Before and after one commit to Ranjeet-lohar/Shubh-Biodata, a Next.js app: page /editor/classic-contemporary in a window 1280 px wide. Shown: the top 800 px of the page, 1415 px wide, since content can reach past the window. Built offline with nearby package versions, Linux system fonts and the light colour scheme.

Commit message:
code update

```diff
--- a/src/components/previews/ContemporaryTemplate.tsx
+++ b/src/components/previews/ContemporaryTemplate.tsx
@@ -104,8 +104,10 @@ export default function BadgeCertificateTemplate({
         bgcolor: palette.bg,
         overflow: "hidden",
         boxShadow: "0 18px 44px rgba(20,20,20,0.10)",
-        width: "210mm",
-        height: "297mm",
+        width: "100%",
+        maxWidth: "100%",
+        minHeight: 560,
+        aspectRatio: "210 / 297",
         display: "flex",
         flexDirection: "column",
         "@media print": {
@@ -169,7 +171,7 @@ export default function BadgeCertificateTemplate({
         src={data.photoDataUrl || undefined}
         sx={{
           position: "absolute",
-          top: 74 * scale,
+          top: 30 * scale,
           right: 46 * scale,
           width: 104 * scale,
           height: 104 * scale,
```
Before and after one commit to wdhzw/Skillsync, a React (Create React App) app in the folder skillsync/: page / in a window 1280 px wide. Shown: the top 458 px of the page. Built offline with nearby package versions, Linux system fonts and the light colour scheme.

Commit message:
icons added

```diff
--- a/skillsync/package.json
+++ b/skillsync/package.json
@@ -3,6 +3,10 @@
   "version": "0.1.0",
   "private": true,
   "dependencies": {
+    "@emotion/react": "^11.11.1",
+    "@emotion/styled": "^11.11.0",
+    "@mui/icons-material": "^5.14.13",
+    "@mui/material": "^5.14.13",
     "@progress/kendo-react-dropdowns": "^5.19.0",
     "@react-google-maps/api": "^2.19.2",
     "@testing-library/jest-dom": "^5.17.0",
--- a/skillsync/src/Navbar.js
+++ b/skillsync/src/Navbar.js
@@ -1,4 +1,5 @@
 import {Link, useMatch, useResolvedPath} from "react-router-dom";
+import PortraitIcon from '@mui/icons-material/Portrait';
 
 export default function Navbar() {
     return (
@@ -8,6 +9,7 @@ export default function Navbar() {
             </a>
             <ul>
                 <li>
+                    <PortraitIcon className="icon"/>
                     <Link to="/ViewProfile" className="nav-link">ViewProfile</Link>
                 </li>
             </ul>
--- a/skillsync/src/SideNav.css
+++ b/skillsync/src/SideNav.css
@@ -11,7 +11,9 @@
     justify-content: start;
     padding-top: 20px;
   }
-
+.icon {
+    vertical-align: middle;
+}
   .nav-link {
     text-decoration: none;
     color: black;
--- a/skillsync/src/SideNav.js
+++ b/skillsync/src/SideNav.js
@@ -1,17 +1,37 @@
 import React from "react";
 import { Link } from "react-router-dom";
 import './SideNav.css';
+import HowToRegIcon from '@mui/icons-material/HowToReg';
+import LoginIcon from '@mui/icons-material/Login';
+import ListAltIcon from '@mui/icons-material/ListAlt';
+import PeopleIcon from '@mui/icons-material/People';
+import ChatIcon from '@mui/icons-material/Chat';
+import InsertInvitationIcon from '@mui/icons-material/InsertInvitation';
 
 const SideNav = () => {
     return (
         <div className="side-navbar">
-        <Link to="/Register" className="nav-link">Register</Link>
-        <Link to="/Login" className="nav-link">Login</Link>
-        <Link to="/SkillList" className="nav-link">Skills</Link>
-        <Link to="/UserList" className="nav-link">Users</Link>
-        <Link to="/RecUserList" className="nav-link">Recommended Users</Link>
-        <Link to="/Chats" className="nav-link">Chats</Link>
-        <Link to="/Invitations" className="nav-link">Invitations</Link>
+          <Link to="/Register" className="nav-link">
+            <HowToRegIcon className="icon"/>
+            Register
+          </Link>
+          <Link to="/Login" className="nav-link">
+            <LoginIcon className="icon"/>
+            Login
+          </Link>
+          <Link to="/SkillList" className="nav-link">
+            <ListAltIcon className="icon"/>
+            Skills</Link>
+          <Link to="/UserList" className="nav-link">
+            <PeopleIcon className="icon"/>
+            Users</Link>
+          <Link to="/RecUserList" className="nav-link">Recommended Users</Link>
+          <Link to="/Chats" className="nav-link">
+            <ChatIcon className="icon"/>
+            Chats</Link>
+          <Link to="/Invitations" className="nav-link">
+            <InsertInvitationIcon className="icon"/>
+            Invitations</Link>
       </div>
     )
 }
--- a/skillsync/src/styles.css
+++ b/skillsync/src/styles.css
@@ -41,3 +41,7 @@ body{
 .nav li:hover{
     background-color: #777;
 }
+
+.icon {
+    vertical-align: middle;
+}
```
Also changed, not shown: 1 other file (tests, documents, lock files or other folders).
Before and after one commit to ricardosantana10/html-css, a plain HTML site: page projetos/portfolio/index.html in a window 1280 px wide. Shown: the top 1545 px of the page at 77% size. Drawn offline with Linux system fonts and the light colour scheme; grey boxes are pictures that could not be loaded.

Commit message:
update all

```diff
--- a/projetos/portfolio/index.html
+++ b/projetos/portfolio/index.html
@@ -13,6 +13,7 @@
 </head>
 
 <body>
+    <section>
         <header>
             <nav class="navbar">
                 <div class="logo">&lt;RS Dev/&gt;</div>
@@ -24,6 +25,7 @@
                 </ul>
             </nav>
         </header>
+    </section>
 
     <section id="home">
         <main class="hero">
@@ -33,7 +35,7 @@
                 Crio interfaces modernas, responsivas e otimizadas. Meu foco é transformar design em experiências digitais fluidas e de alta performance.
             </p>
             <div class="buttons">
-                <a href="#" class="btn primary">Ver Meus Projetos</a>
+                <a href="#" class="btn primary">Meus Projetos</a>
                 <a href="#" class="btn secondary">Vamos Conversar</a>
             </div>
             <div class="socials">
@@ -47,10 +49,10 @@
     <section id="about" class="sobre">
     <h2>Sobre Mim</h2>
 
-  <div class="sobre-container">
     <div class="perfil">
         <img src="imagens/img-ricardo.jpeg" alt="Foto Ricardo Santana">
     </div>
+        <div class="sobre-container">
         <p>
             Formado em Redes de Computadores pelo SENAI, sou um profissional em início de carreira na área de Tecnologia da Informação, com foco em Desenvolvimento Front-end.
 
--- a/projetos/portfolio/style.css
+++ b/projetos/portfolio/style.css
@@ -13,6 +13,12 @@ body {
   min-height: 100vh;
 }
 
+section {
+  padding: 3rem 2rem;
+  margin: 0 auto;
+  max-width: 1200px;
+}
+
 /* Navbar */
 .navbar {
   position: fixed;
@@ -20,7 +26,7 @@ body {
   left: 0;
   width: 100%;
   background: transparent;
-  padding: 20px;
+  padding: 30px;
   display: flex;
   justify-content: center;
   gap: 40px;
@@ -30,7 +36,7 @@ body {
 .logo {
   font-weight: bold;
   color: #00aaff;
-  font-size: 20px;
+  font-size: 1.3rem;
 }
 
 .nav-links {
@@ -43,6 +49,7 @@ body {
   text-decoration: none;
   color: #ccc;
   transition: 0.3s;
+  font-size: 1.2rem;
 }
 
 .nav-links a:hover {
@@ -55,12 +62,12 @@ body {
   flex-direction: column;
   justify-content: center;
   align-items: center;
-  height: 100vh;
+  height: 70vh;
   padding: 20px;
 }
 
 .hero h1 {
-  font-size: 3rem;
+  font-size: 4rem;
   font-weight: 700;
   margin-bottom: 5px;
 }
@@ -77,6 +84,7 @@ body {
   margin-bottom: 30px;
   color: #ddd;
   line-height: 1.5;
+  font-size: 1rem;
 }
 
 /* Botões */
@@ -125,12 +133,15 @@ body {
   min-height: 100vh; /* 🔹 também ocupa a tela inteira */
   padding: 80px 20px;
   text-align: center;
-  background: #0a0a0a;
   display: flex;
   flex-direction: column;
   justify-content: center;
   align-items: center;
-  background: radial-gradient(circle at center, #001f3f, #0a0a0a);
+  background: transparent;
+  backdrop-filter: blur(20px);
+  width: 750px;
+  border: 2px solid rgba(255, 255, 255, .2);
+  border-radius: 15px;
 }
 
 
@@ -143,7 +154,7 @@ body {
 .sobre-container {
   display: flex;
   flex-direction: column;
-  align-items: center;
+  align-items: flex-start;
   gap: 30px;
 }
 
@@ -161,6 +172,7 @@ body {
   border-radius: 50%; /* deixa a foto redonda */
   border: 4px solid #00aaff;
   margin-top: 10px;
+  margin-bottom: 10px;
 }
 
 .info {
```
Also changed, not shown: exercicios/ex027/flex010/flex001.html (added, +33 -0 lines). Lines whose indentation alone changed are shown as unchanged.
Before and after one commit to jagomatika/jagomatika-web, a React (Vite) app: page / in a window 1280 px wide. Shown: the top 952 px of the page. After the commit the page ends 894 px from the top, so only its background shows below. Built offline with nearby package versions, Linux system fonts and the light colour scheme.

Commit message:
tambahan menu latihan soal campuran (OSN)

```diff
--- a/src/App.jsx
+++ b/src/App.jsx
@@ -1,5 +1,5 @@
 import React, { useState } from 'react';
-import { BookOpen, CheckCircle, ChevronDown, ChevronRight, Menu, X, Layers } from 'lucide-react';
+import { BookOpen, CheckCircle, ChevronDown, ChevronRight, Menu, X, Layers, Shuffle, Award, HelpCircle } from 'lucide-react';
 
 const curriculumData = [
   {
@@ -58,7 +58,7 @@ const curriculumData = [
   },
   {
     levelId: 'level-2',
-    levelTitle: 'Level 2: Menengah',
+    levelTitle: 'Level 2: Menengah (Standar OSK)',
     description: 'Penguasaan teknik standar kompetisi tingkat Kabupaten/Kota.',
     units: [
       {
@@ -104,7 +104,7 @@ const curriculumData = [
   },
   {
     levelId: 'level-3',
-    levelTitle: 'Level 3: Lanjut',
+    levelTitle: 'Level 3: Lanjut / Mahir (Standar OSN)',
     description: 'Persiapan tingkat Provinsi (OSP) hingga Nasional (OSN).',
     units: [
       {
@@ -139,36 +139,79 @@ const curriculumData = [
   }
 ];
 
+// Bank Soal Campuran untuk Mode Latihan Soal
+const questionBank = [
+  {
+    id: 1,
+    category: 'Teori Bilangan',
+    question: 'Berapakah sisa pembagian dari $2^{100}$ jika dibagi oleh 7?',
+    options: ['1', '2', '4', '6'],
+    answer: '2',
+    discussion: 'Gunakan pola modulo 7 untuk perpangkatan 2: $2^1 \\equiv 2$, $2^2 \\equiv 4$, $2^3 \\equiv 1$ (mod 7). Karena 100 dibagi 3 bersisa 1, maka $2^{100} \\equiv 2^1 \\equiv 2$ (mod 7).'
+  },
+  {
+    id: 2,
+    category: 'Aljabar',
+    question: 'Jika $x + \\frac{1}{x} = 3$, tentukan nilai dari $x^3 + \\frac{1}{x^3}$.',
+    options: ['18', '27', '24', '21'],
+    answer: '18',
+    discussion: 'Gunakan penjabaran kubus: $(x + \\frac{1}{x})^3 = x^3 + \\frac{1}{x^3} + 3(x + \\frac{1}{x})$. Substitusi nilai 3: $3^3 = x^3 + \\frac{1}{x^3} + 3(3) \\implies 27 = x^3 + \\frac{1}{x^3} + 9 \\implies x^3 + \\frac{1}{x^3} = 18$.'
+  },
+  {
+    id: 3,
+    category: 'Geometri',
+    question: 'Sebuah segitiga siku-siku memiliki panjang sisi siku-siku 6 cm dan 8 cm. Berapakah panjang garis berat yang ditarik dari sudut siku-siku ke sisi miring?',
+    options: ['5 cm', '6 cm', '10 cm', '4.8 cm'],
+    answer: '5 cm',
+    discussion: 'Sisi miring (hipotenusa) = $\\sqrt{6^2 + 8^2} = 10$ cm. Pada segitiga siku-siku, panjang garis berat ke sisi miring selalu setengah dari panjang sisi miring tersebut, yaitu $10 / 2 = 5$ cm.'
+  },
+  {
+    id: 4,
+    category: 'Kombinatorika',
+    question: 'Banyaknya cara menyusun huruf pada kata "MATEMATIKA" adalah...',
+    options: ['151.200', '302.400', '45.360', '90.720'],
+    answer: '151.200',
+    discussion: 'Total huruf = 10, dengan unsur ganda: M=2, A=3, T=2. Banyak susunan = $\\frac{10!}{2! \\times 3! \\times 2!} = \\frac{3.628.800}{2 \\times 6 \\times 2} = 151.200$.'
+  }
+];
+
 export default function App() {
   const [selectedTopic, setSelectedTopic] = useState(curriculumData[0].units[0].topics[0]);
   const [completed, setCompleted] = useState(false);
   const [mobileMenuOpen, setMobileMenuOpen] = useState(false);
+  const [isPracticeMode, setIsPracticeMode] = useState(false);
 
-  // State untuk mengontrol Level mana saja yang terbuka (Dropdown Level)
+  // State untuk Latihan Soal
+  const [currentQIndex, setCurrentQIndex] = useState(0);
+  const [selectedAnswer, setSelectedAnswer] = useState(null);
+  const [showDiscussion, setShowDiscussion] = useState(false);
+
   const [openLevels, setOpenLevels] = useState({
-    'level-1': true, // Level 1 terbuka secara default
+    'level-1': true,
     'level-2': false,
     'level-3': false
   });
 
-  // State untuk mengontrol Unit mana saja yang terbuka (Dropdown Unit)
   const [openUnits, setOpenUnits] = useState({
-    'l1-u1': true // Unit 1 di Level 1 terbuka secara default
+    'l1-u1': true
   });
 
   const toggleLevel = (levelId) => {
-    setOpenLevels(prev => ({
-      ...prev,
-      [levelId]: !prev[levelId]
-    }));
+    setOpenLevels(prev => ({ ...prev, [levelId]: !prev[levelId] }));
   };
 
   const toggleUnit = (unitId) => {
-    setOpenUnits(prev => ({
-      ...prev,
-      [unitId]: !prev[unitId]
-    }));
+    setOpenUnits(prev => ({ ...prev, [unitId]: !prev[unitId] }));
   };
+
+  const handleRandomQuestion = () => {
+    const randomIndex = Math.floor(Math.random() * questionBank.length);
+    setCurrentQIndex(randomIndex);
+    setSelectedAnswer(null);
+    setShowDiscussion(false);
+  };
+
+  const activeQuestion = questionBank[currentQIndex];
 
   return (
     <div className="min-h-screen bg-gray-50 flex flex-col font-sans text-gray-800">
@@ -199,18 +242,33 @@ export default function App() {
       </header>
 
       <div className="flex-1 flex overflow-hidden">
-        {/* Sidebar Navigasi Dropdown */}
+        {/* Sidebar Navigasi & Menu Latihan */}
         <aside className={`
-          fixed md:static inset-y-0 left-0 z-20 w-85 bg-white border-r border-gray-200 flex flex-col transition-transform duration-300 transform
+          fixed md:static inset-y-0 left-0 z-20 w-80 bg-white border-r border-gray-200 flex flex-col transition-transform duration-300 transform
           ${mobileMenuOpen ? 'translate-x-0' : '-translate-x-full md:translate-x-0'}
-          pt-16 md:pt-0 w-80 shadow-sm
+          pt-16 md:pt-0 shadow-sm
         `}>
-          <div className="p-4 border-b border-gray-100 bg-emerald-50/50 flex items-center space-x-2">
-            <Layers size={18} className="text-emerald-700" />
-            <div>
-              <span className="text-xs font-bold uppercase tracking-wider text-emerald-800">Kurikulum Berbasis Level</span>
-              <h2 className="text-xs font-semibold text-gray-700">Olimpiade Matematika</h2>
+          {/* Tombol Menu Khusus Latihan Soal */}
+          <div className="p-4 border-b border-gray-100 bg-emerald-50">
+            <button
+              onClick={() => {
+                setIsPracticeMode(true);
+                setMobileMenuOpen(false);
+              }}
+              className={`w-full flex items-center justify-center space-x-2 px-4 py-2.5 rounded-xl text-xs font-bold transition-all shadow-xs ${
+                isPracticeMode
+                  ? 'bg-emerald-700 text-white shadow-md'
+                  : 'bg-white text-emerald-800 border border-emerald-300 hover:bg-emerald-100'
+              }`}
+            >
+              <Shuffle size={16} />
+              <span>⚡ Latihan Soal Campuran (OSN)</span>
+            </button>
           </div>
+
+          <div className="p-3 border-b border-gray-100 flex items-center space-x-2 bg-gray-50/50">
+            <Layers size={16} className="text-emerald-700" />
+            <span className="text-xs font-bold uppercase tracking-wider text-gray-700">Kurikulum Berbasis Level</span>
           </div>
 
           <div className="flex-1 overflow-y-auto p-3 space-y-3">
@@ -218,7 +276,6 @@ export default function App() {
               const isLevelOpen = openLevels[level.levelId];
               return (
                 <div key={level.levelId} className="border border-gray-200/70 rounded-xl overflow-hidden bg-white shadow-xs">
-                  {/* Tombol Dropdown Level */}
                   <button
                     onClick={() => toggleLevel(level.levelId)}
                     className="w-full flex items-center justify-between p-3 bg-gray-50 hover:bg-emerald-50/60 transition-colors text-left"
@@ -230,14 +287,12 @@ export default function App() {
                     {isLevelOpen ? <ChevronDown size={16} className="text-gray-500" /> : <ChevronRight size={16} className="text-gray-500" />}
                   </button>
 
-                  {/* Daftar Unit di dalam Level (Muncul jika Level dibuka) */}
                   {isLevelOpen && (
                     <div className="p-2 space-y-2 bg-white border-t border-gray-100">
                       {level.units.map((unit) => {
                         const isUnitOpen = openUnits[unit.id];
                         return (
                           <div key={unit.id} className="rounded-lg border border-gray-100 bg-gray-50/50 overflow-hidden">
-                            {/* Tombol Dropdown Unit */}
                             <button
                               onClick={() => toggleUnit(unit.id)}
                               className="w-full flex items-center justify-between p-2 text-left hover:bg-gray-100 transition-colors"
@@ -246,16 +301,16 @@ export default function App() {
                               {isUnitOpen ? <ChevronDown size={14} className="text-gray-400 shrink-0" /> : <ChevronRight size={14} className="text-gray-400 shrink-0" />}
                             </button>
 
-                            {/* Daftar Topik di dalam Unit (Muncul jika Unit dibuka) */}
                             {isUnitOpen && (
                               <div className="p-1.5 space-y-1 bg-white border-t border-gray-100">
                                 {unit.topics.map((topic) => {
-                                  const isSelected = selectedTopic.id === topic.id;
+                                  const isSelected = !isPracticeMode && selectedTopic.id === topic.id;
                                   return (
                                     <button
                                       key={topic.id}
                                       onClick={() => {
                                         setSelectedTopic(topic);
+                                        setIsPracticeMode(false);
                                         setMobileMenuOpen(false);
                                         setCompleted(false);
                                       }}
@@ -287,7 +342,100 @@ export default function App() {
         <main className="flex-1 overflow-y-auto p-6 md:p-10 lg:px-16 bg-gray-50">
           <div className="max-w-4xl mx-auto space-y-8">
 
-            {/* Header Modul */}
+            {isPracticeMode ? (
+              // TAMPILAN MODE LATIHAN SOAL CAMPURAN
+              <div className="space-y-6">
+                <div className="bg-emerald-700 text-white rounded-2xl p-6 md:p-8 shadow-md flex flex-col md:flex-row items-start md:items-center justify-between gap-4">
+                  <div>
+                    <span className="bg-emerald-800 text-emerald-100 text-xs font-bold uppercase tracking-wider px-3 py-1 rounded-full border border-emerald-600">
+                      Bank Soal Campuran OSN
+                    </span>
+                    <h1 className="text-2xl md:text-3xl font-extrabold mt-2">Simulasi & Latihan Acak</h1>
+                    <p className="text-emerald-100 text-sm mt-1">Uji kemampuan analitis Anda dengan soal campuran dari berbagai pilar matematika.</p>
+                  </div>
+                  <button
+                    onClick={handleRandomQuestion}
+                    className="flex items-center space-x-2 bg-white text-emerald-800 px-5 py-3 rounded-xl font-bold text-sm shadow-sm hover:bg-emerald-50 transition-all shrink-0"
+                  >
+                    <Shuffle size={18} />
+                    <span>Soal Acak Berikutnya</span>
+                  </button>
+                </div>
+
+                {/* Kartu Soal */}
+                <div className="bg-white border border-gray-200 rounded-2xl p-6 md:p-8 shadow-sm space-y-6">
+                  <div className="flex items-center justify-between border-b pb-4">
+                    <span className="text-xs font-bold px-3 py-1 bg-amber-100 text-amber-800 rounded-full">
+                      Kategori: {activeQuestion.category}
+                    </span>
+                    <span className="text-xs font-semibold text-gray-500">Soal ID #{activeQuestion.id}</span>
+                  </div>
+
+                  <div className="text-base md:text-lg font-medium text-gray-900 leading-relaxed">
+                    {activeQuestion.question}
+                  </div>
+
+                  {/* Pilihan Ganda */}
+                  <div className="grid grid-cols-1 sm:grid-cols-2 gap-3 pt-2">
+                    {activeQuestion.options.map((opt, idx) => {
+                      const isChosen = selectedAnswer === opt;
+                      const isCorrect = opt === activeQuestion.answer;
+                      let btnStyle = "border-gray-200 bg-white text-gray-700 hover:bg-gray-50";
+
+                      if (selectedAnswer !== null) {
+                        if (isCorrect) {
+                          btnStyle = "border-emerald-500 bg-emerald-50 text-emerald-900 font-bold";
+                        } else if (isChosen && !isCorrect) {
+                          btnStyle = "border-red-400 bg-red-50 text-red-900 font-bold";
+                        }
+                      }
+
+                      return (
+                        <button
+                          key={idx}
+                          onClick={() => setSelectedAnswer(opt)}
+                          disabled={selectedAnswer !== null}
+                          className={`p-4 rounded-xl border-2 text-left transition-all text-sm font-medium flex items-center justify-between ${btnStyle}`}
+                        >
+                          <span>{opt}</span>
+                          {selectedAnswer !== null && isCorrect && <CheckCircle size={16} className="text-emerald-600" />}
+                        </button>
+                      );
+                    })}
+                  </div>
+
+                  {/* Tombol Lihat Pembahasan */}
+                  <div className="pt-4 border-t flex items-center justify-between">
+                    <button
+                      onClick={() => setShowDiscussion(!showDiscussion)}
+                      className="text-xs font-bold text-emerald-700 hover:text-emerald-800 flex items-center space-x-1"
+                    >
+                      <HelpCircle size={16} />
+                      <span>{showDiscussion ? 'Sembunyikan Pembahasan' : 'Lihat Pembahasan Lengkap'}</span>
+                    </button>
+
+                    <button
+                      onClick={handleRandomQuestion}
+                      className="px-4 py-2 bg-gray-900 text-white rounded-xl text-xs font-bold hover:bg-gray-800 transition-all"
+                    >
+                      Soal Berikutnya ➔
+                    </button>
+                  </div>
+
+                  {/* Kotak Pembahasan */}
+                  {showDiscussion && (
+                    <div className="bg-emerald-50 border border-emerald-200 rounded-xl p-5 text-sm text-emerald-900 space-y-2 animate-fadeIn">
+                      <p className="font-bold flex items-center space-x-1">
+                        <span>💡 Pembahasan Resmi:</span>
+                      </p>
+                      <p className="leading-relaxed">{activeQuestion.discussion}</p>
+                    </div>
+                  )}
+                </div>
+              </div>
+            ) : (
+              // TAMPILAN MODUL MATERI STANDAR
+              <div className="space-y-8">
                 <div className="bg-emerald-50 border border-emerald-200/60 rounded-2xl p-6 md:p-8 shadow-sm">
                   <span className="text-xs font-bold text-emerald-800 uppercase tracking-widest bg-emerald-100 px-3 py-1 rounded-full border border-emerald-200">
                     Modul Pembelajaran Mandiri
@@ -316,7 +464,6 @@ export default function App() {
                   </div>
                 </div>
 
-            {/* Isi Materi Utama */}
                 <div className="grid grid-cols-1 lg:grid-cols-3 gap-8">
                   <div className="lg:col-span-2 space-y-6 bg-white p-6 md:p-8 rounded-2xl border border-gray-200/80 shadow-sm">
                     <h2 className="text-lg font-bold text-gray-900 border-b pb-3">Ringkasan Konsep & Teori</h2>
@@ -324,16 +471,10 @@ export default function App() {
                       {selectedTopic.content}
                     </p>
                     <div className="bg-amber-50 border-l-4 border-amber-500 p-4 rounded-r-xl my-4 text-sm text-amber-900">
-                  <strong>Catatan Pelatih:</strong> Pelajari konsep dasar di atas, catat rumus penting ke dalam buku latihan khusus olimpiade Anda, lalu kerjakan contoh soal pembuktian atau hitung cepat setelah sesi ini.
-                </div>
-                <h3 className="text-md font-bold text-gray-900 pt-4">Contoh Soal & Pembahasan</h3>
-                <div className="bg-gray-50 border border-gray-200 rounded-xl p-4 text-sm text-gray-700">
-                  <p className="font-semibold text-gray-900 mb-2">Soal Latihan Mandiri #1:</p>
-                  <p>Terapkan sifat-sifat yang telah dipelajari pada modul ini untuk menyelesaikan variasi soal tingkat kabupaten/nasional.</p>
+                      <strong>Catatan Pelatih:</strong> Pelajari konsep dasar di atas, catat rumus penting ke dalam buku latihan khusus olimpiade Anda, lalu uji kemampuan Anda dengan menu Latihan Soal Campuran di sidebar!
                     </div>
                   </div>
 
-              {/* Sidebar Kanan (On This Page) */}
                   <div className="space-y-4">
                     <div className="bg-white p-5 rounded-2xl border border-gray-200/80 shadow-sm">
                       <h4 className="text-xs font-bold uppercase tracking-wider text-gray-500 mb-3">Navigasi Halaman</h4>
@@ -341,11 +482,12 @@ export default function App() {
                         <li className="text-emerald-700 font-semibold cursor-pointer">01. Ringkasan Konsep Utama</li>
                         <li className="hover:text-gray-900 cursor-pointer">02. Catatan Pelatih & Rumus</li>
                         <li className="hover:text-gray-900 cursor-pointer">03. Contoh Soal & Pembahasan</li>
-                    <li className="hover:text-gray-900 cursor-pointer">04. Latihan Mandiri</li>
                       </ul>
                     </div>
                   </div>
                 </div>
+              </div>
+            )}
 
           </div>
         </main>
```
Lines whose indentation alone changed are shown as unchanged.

::::

● Action item: With "align" as the string to match, show every line of the entries above that has it.

● Solution for this problem:
+    vertical-align: middle;
+    vertical-align: middle;
   align-items: center;
   text-align: center;
   align-items: center;
-  align-items: center;
+  align-items: flex-start;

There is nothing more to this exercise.